### Work to be completed
For the word "bottom", return each line of the data in which it occurs.

### Supplied entries
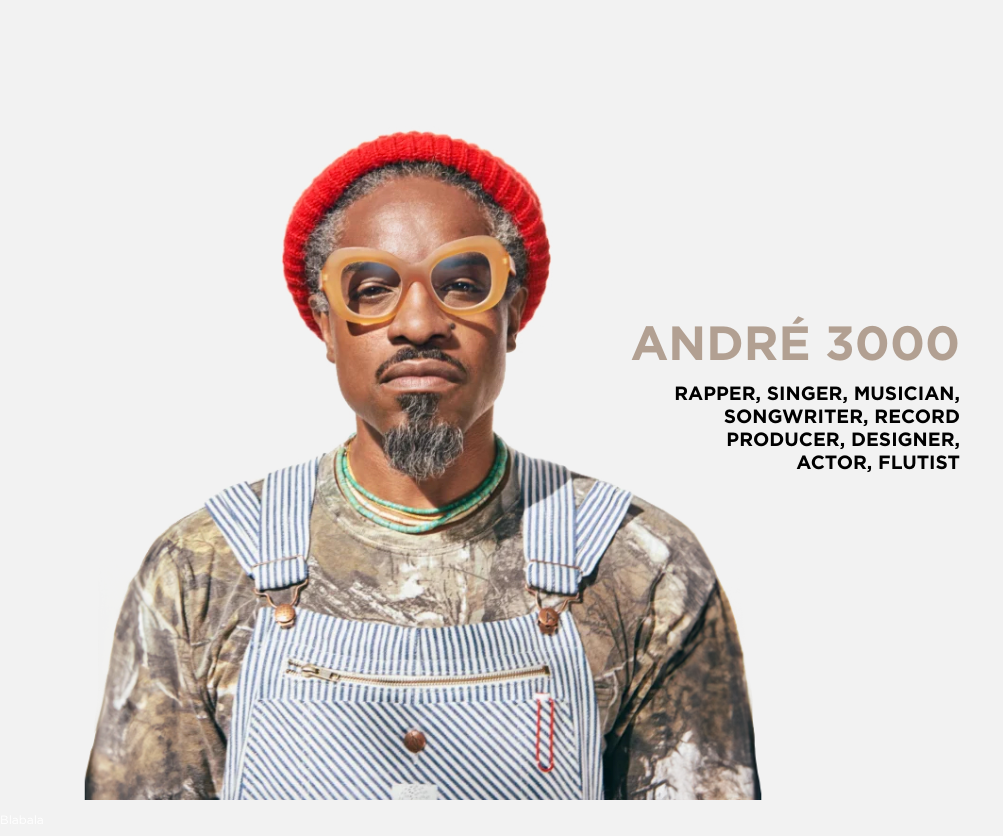
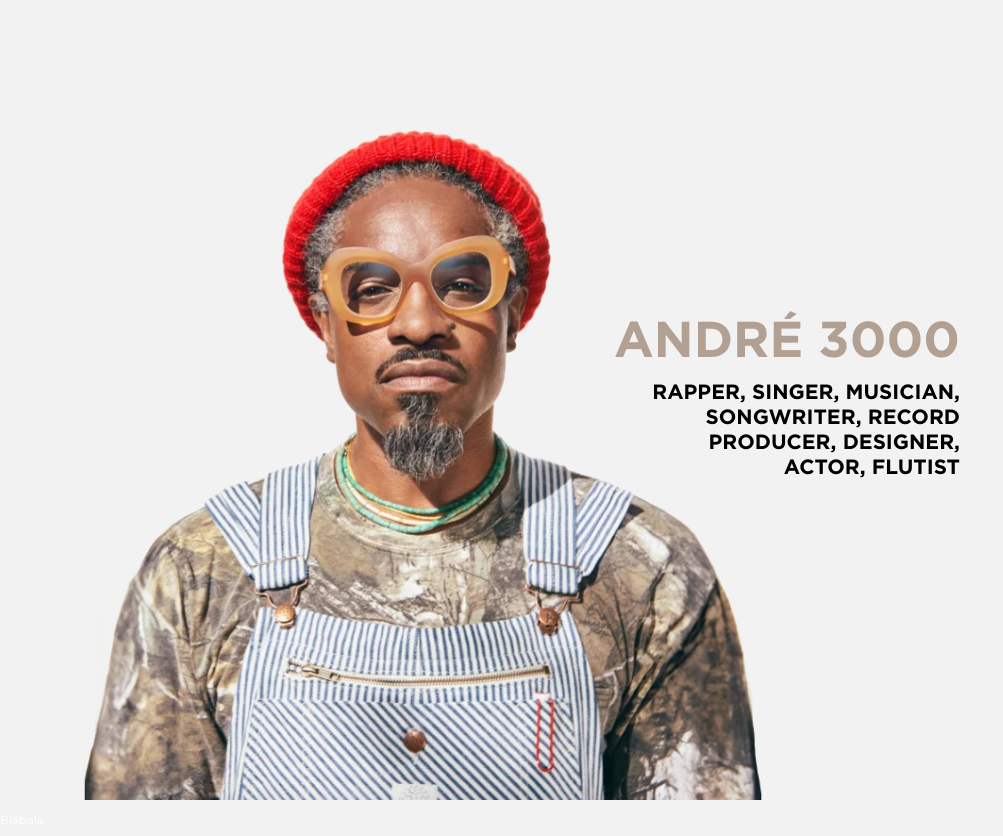
Before and after one commit to dsw225/Andre3000Portfolio, a plain HTML site: page index.html in a window 1280 px wide. Shown: the top 836 px of the page, without its empty margins (0-1003 px from the left). Drawn offline with Linux system fonts and the light colour scheme.

Commit message:
Finished first slide beyond max and min

```diff
--- a/css/style.css
+++ b/css/style.css
@@ -50,14 +50,14 @@ body {
     margin-left: auto;
     margin-top: -1vh;
     text-align: right;
-    font-size: 2em;
+    font-size: 2.1em;
     h1, p{
         margin-block-start: 0em;
         margin-block-end: 0.2em;
     }
     p {
         color: var(--text-dark);
-        font-size: .8em;
+        font-size: .82em;
     }
 }
 
```
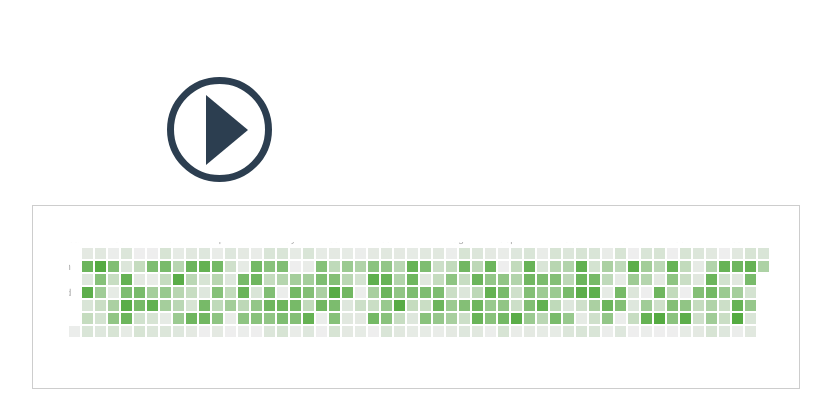
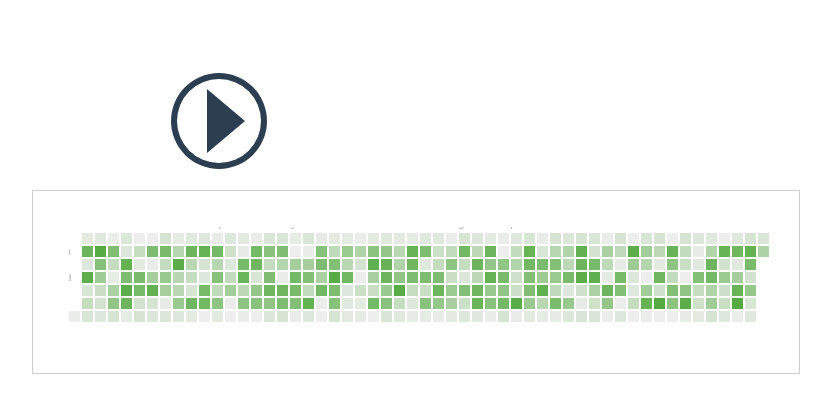
Before and after one commit to bnjasim/phd-timer, a Python web app: template templates/timer.html in a window 1280 px wide. Shown: the part 55-475 px from the top of the page, without its empty margins (233-1064 px from the left). Run offline with Jinja, Linux system fonts and the light colour scheme; the template is opened without the code that fills it, so the values that code supplies are empty.

Commit message:
Correct the Pause button look

```diff
--- a/static/timer.css
+++ b/static/timer.css
@@ -43,26 +43,26 @@
   display: block;
   width: 0;
   height: 0;
-  border-top: 35px solid transparent;
-  border-bottom: 35px solid transparent;
-  border-left: 42px solid #2c3e50;
-  margin: 70px auto 35px auto;
+  border-top: 32px solid transparent;
+  border-bottom: 32px solid transparent;
+  border-left: 38.4px solid #2c3e50;
+  margin: 64px auto 32px auto;
   position: relative;
   z-index: 1;
   transition: all 0.3s;
   -webkit-transition: all 0.3s;
   -moz-transition: all 0.3s;
-  left: 7px;
+  left: 6.4px;
 }
 .play:before {
   content: '';
   position: absolute;
-  top: -52.5px;
-  left: -80.5px;
-  bottom: -52.5px;
-  right: -24.5px;
+  top: -48px;
+  left: -73.6px;
+  bottom: -48px;
+  right: -22.4px;
   border-radius: 50%;
-  border: 7px solid #2c3e50;
+  border: 6.4px solid #2c3e50;
   z-index: 2;
   transition: all 0.3s;
   -webkit-transition: all 0.3s;
@@ -86,12 +86,12 @@
 .play.active:after {
   content: '';
   opacity: 1;
-  width: 35px;
-  height: 56px;
+  width: 42px;
+  height: 51.2px;
   background: #2c3e50;
   position: absolute;
-  right: 3.5px;
-  top: -28px;
-  border-left: 14px solid #2c3e50;
-  box-shadow: inset 21px 0 0 0 #f9f9f9;
+  right: 3.2px;
+  top: -25.6px;
+  border-left: 12.8px solid #2c3e50;
+  box-shadow: inset 19.2px 0 0 0 #f9f9f9;
 }
```
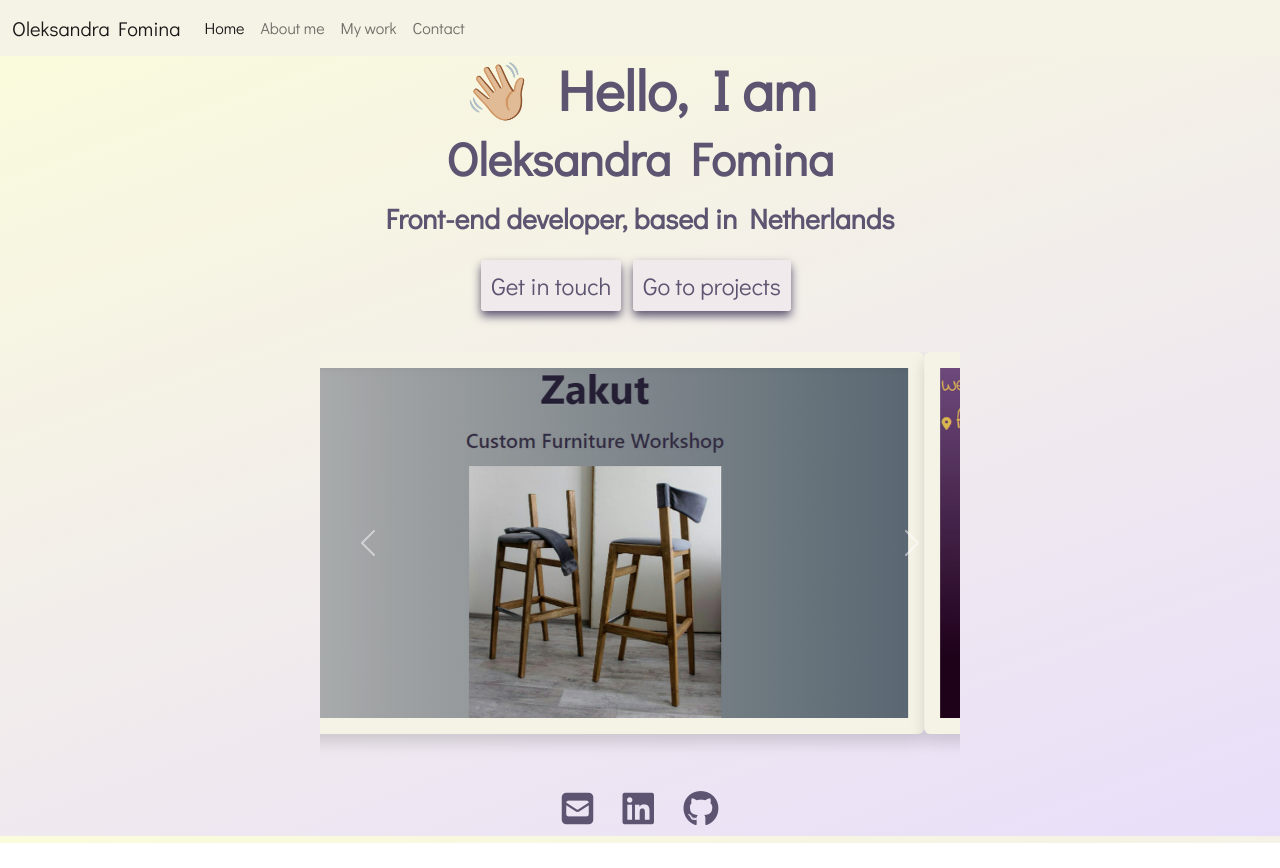
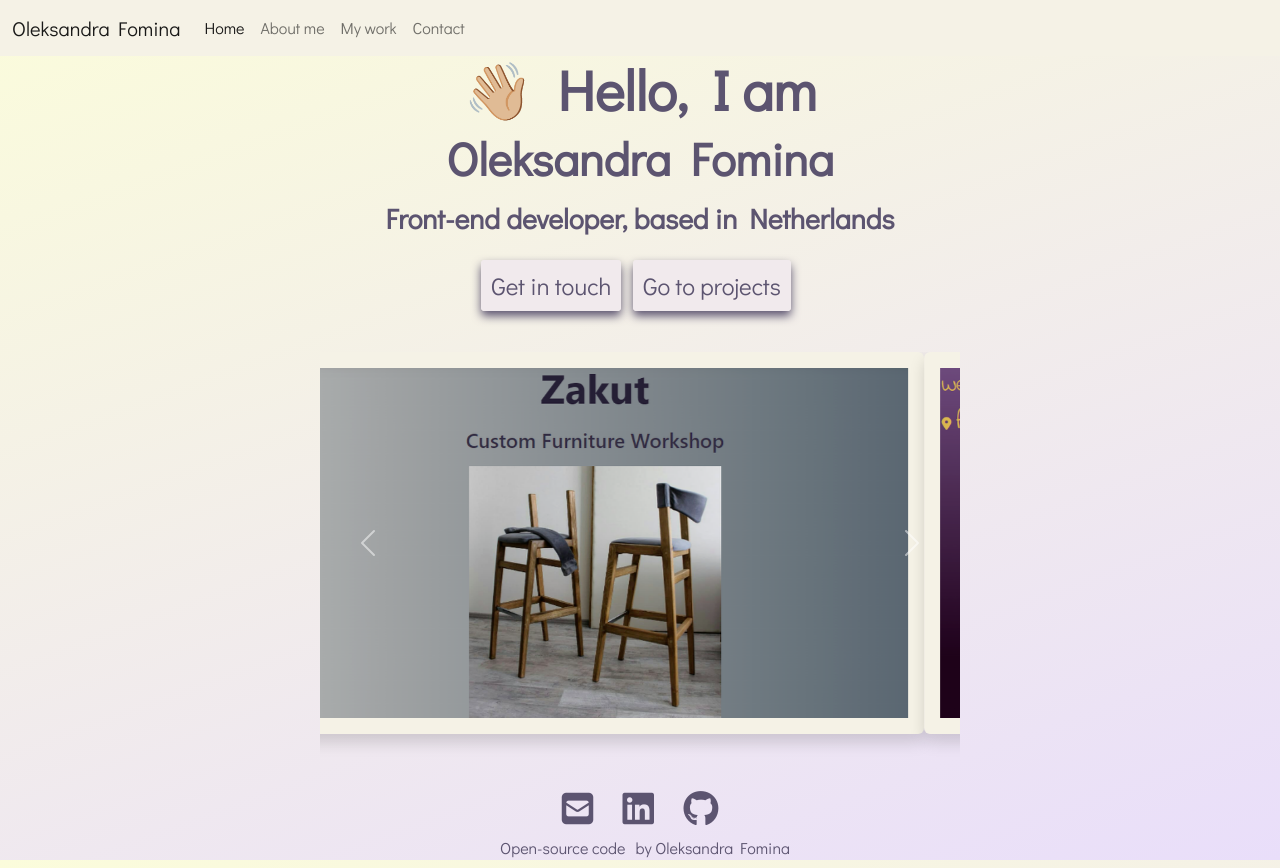
Before and after one commit to aleksashkaF/Portfolio-site, a plain HTML site: page index.html in a window 1280 px wide. Before the commit the page ends 843 px from the top, so only its background shows below. Drawn offline with nearby package versions, Linux system fonts and the light colour scheme.

Commit message:
Add repository link

```diff
--- a/index.html
+++ b/index.html
@@ -65,17 +65,21 @@
     <div id="carouselExampleControls" class="carousel slide w-50 d-block m-auto pt-5" data-bs-ride="carousel">
         <div class="carousel-inner">
             <div class="carousel-item active">
-            <img src="/images/zakut.png" class="d-block w-100 p-6 shadow p-3 mb-5 bg-lp-images rounded" alt="wooden-chair">
+                <img src="/images/zakut.png" class="d-block w-100 p-6 shadow p-3 mb-5 bg-lp-images rounded"
+                    alt="wooden-chair">
             </div>
             <div class="carousel-item">
-            <img src="/images/weather-app1.png" class="d-block w-100 p-6 shadow p-3 mb-5 bg-lp-images rounded" alt="weather-app">
+                <img src="/images/weather-app1.png" class="d-block w-100 p-6 shadow p-3 mb-5 bg-lp-images rounded"
+                    alt="weather-app">
             </div>
         </div>
-    <button class="carousel-control-prev" type="button" data-bs-target="#carouselExampleControls" data-bs-slide="prev">
+        <button class="carousel-control-prev" type="button" data-bs-target="#carouselExampleControls"
+            data-bs-slide="prev">
             <span class="carousel-control-prev-icon" aria-hidden="true"></span>
             <span class="visually-hidden">Previous</span>
         </button>
-    <button class="carousel-control-next" type="button" data-bs-target="#carouselExampleControls" data-bs-slide="next">
+        <button class="carousel-control-next" type="button" data-bs-target="#carouselExampleControls"
+            data-bs-slide="next">
             <span class="carousel-control-next-icon" aria-hidden="true"></span>
             <span class="visually-hidden">Next</span>
         </button>
@@ -88,6 +92,10 @@
             <i class="fa-brands fa-linkedin social-link-logo"></i></a>
         <a href="https://github.com/aleksashkaF" target="_blank">
             <i class="fa-brands fa-github social-link-logo"></i></a>
+        <div class="primary-designe fs-6">
+            <a href="https://github.com/aleksashkaF/Portfolio-site" target="_blank" class="code-link">Open-source code</a><span>by
+                Oleksandra Fomina</span>
+        </div>
     </footer>
 </body>
 
--- a/src/styles.css
+++ b/src/styles.css
@@ -83,3 +83,6 @@ nav {
 .social-link-logo:hover {
   transform: scale(1.2);
 }
+.code-link:hover {
+  text-decoration: underline;
+}
```
Lines whose indentation alone changed are shown as unchanged.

### Response to the task
-  border-bottom: 35px solid transparent;
+  border-bottom: 32px solid transparent;
-  bottom: -52.5px;
+  bottom: -48px;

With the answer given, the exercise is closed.